Supplied data >>
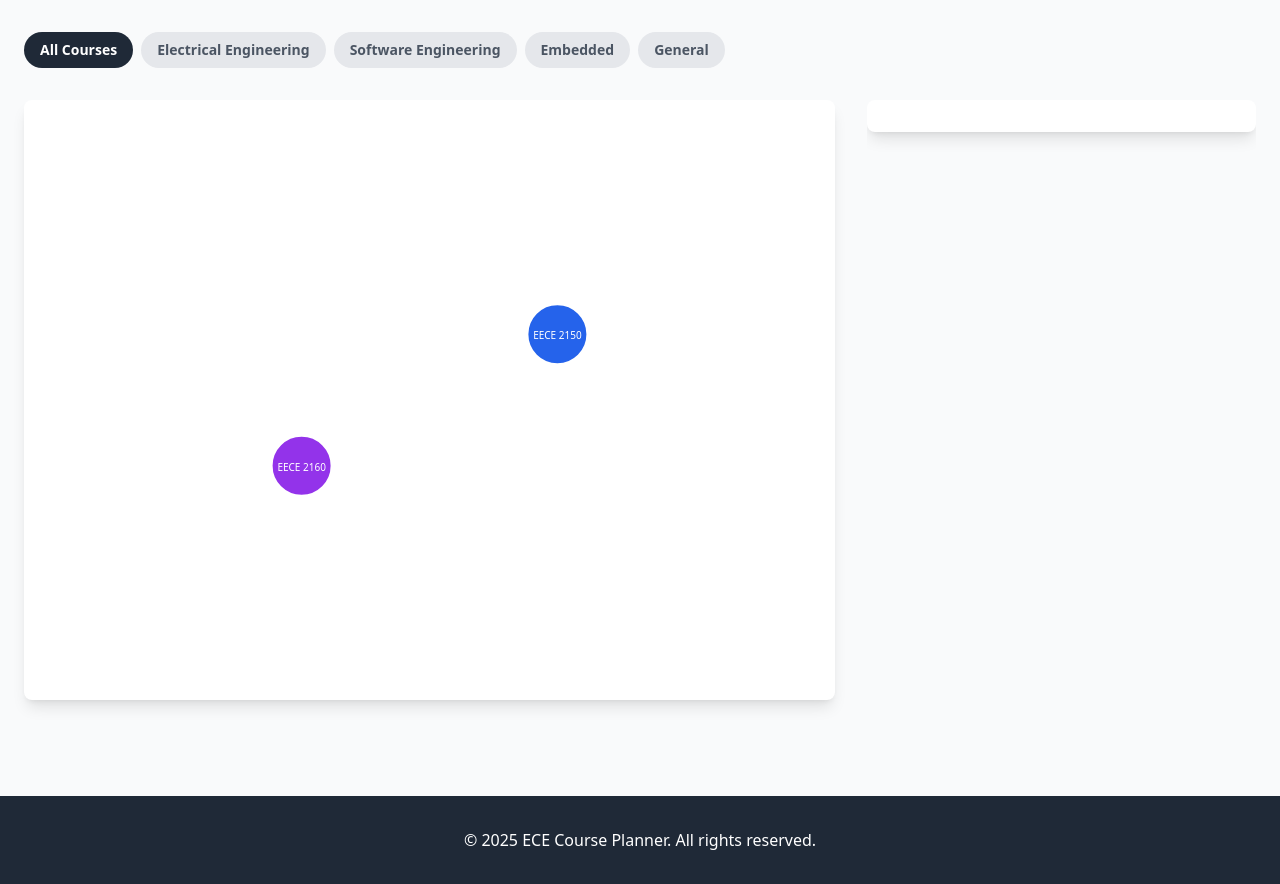
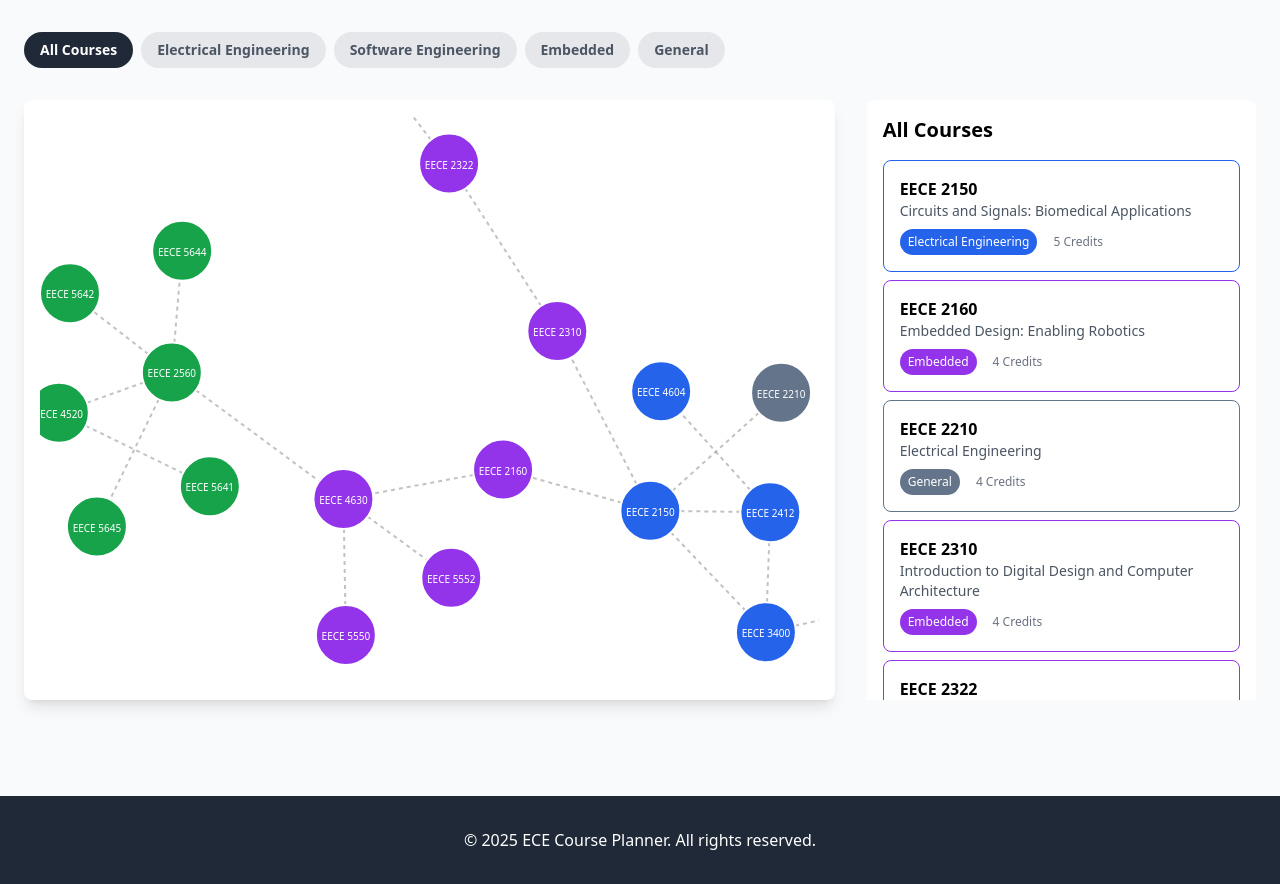
Before and after one commit to nehajoby/ECE_Course_Planner, a Flask app: page / in a window 1280 px wide. Shown: the part 252-1136 px from the top of the page. Run offline with Flask 3, Linux system fonts and the light colour scheme; some libraries are stand-ins or nearby versions.

Commit message:
Prereqs added

```diff
--- a/ece-course-planner-python/app.py
+++ b/ece-course-planner-python/app.py
@@ -1,23 +1,151 @@
 from flask import Flask, render_template, jsonify
 import json
+import networkx as nx
 
 app = Flask(__name__)
 
-# Course data
+# Course data with prerequisites
 courses = [
     {
         "code": "EECE 2150",
         "name": "Circuits and Signals: Biomedical Applications",
         "credits": 5,
-        "category": "Electrical Engineering/Hardware"
+        "category": "Electrical Engineering/Hardware",
+        "prerequisites": []
     },
     {
         "code": "EECE 2160",
         "name": "Embedded Design: Enabling Robotics",
         "credits": 4,
-        "category": "Embedded/Firmware Engineering"
+        "category": "Embedded/Firmware Engineering",
+        "prerequisites": ["EECE 2150"]
     },
-    # Add more courses here
+    {
+        "code": "EECE 2210",
+        "name": "Electrical Engineering",
+        "credits": 4,
+        "category": "General/Uncategorized",
+        "prerequisites": ["EECE 2150"]
+    },
+    {
+        "code": "EECE 2310",
+        "name": "Introduction to Digital Design and Computer Architecture",
+        "credits": 4,
+        "category": "Embedded/Firmware Engineering",
+        "prerequisites": ["EECE 2150"]
+    },
+    {
+        "code": "EECE 2322",
+        "name": "Fundamentals of Digital Design and Computer Organization",
+        "credits": 4,
+        "category": "Embedded/Firmware Engineering",
+        "prerequisites": ["EECE 2310"]
+    },
+    {
+        "code": "EECE 2412",
+        "name": "Fundamentals of Electronics",
+        "credits": 4,
+        "category": "Electrical Engineering/Hardware",
+        "prerequisites": ["EECE 2150"]
+    },
+    {
+        "code": "EECE 2560",
+        "name": "Fundamentals of Engineering Algorithms",
+        "credits": 4,
+        "category": "Software Engineering",
+        "prerequisites": []
+    },
+    {
+        "code": "EECE 3324",
+        "name": "Computer Architecture and Organization",
+        "credits": 4,
+        "category": "Embedded/Firmware Engineering",
+        "prerequisites": ["EECE 2322"]
+    },
+    {
+        "code": "EECE 3400",
+        "name": "Introduction to Communication Systems",
+        "credits": 4,
+        "category": "Electrical Engineering/Hardware",
+        "prerequisites": ["EECE 2150", "EECE 2412"]
+    },
+    {
+        "code": "EECE 4520",
+        "name": "Software Engineering 1",
+        "credits": 4,
+        "category": "Software Engineering",
+        "prerequisites": ["EECE 2560"]
+    },
+    {
+        "code": "EECE 4534",
+        "name": "Microprocessor-Based Design",
+        "credits": 4,
+        "category": "Embedded/Firmware Engineering",
+        "prerequisites": ["EECE 3324"]
+    },
+    {
+        "code": "EECE 4574",
+        "name": "Wireless Communication Circuits",
+        "credits": 4,
+        "category": "Electrical Engineering/Hardware",
+        "prerequisites": ["EECE 3400"]
+    },
+    {
+        "code": "EECE 4604",
+        "name": "Integrated Circuit Devices",
+        "credits": 4,
+        "category": "Electrical Engineering/Hardware",
+        "prerequisites": ["EECE 2412"]
+    },
+    {
+        "code": "EECE 4630",
+        "name": "Robotics",
+        "credits": 4,
+        "category": "Embedded/Firmware Engineering",
+        "prerequisites": ["EECE 2160", "EECE 2560"]
+    },
+    {
+        "code": "EECE 5550",
+        "name": "Mobile Robotics",
+        "credits": 4,
+        "category": "Embedded/Firmware Engineering",
+        "prerequisites": ["EECE 4630"]
+    },
+    {
+        "code": "EECE 5552",
+        "name": "Assistive Robotics",
+        "credits": 4,
+        "category": "Embedded/Firmware Engineering",
+        "prerequisites": ["EECE 4630"]
+    },
+    {
+        "code": "EECE 5641",
+        "name": "Introduction to Software Security",
+        "credits": 4,
+        "category": "Software Engineering",
+        "prerequisites": ["EECE 4520"]
+    },
+    {
+        "code": "EECE 5642",
+        "name": "Data Visualization",
+        "credits": 4,
+        "category": "Software Engineering",
+        "prerequisites": ["EECE 2560"]
+    },
+    {
+        "code": "EECE 5644",
+        "name": "Introduction to Machine Learning and Pattern Recognition",
+        "credits": 4,
+        "category": "Software Engineering",
+        "prerequisites": ["EECE 2560"]
+    },
+    {
+        "code": "EECE 5645",
+        "name": "Parallel Processing for Data Analytics",
+        "credits": 4,
+        "category": "Software Engineering",
+        "prerequisites": ["EECE 2560"]
+    }
 ]
 
 categories = [
@@ -34,6 +162,35 @@
     "General/Uncategorized": "#64748b"
 }
 
+def build_graph(filtered_courses=None):
+    if filtered_courses is None:
+        filtered_courses = courses
+
+    # Create a set of course codes in filtered courses
+    filtered_codes = {course["code"] for course in filtered_courses}
+
+    # Build graph data
+    nodes = []
+    links = []
+
+    for course in filtered_courses:
+        nodes.append({
+            "id": course["code"],
+            "name": course["name"],
+            "category": course["category"],
+            "credits": course["credits"]
+        })
+
+        # Only add links where both source and target are in filtered courses
+        for prereq in course["prerequisites"]:
+            if prereq in filtered_codes:
+                links.append({
+                    "source": prereq,
+                    "target": course["code"]
+                })
+
+    return {"nodes": nodes, "links": links}
+
 @app.route('/')
 def index():
     return render_template('index.html',
@@ -42,7 +199,12 @@
 
 @app.route('/api/courses')
 def get_courses():
-    return jsonify(courses)
+    return jsonify(build_graph())
+
+@app.route('/api/courses/<category>')
+def get_courses_by_category(category):
+    filtered_courses = [c for c in courses if c["category"] == category]
+    return jsonify(build_graph(filtered_courses))
 
 if __name__ == '__main__':
     app.run(debug=True)
--- a/ece-course-planner-python/static/script.js
+++ b/ece-course-planner-python/static/script.js
@@ -1,22 +1,20 @@
-let courses = [];
+let graphData = null;
 let simulation;
 
 // Fetch courses from the API
-fetch('/api/courses')
+function fetchCourses(category = null) {
+    const url = category ? `/api/courses/${encodeURIComponent(category)}` : '/api/courses';
+    fetch(url)
         .then(response => response.json())
         .then(data => {
-        courses = data;
-        initializeGraph(courses);
-        updateCourseList(courses);
+            graphData = data;
+            updateVisualization();
+            updateCourseList(data.nodes);
         });
+}
 
 function filterCourses(category) {
-    const filteredCourses = category
-        ? courses.filter(course => course.category === category)
-        : courses;
-
-    updateGraph(filteredCourses);
-    updateCourseList(filteredCourses);
+    fetchCourses(category);
 
     // Update filter button styles
     document.querySelectorAll('#category-filters button').forEach(button => {
@@ -37,7 +35,7 @@
     });
 }
 
-function initializeGraph(courses) {
+function initializeVisualization() {
     const width = document.getElementById('graph').clientWidth;
     const height = document.getElementById('graph').clientHeight;
 
@@ -60,22 +58,36 @@
     simulation = d3.forceSimulation()
         .force('charge', d3.forceManyBody().strength(-200))
         .force('center', d3.forceCenter(width / 2, height / 2))
-        .force('collision', d3.forceCollide().radius(60));
+        .force('collision', d3.forceCollide().radius(60))
+        .force('link', d3.forceLink().id(d => d.id).distance(120));
 
-    updateGraph(courses);
+    fetchCourses();
 }
 
-function updateGraph(courses) {
+function updateVisualization() {
+    if (!graphData) return;
+
     const g = d3.select('#graph g');
+
+    // Update links
+    const link = g.selectAll('.link')
+        .data(graphData.links, d => `${d.source}-${d.target}`);
+
+    link.exit().remove();
+
+    const linkEnter = link.enter()
+        .append('line')
+        .attr('class', 'link')
+        .attr('stroke', '#999')
+        .attr('stroke-opacity', 0.6)
+        .attr('stroke-width', 2);
 
     // Update nodes
     const node = g.selectAll('.node')
-        .data(courses, d => d.code);
+        .data(graphData.nodes, d => d.id);
 
-    // Remove old nodes
     node.exit().remove();
 
-    // Add new nodes
     const nodeEnter = node.enter()
         .append('g')
         .attr('class', 'node')
@@ -91,11 +103,21 @@
     nodeEnter.append('text')
         .attr('text-anchor', 'middle')
         .attr('dy', 5)
-        .text(d => d.code);
+        .text(d => d.id);
 
     // Update simulation
-    simulation.nodes(courses)
-        .on('tick', () => {
+    simulation
+        .nodes(graphData.nodes)
+        .force('link')
+        .links(graphData.links);
+
+    simulation.on('tick', () => {
+        g.selectAll('.link')
+            .attr('x1', d => d.source.x)
+            .attr('y1', d => d.source.y)
+            .attr('x2', d => d.target.x)
+            .attr('y2', d => d.target.y);
+
         g.selectAll('.node')
             .attr('transform', d => `translate(${d.x},${d.y})`);
     });
@@ -107,12 +129,12 @@
     const courseList = document.getElementById('course-list');
     courseList.innerHTML = `
         <h2 class="text-xl font-bold mb-4">${
-            courses.length === window.courses.length ? 'All Courses' : 'Filtered Courses'
+            courses.length === graphData.nodes.length ? 'All Courses' : 'Filtered Courses'
         }</h2>
         <div class="space-y-2">
             ${courses.map(course => `
                 <div class="course-item" style="border-color: ${categoryColors[course.category]}">
-                    <h3 class="font-semibold">${course.code}</h3>
+                    <h3 class="font-semibold">${course.id}</h3>
                     <p class="text-sm text-gray-600">${course.name}</p>
                     <div class="mt-2 flex items-center gap-2">
                         <span class="category-badge" style="background-color: ${categoryColors[course.category]}">
@@ -145,6 +167,9 @@
     event.subject.fy = null;
 }
 
+// Initialize the visualization when the page loads
+document.addEventListener('DOMContentLoaded', initializeVisualization);
+
 const categoryColors = {
     "Electrical Engineering/Hardware": "#2563eb",
     "Software Engineering": "#16a34a",
--- a/ece-course-planner-python/static/style.css
+++ b/ece-course-planner-python/static/style.css
@@ -7,11 +7,24 @@
 .node circle {
     stroke-width: 2px;
     stroke: white;
+    cursor: pointer;
 }
 
 .node text {
     font-size: 10px;
     fill: white;
+    pointer-events: none;
+}
+
+.link {
+    stroke-dasharray: 4;
+    animation: dash 20s linear infinite;
+}
+
+@keyframes dash {
+    to {
+        stroke-dashoffset: 1000;
+    }
 }
 
 .course-item {
```
Lines whose indentation alone changed are shown as unchanged.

Task requirements >> Looking at the records, state how many lines contain "General" and write nothing besides that number.

Written response >> 2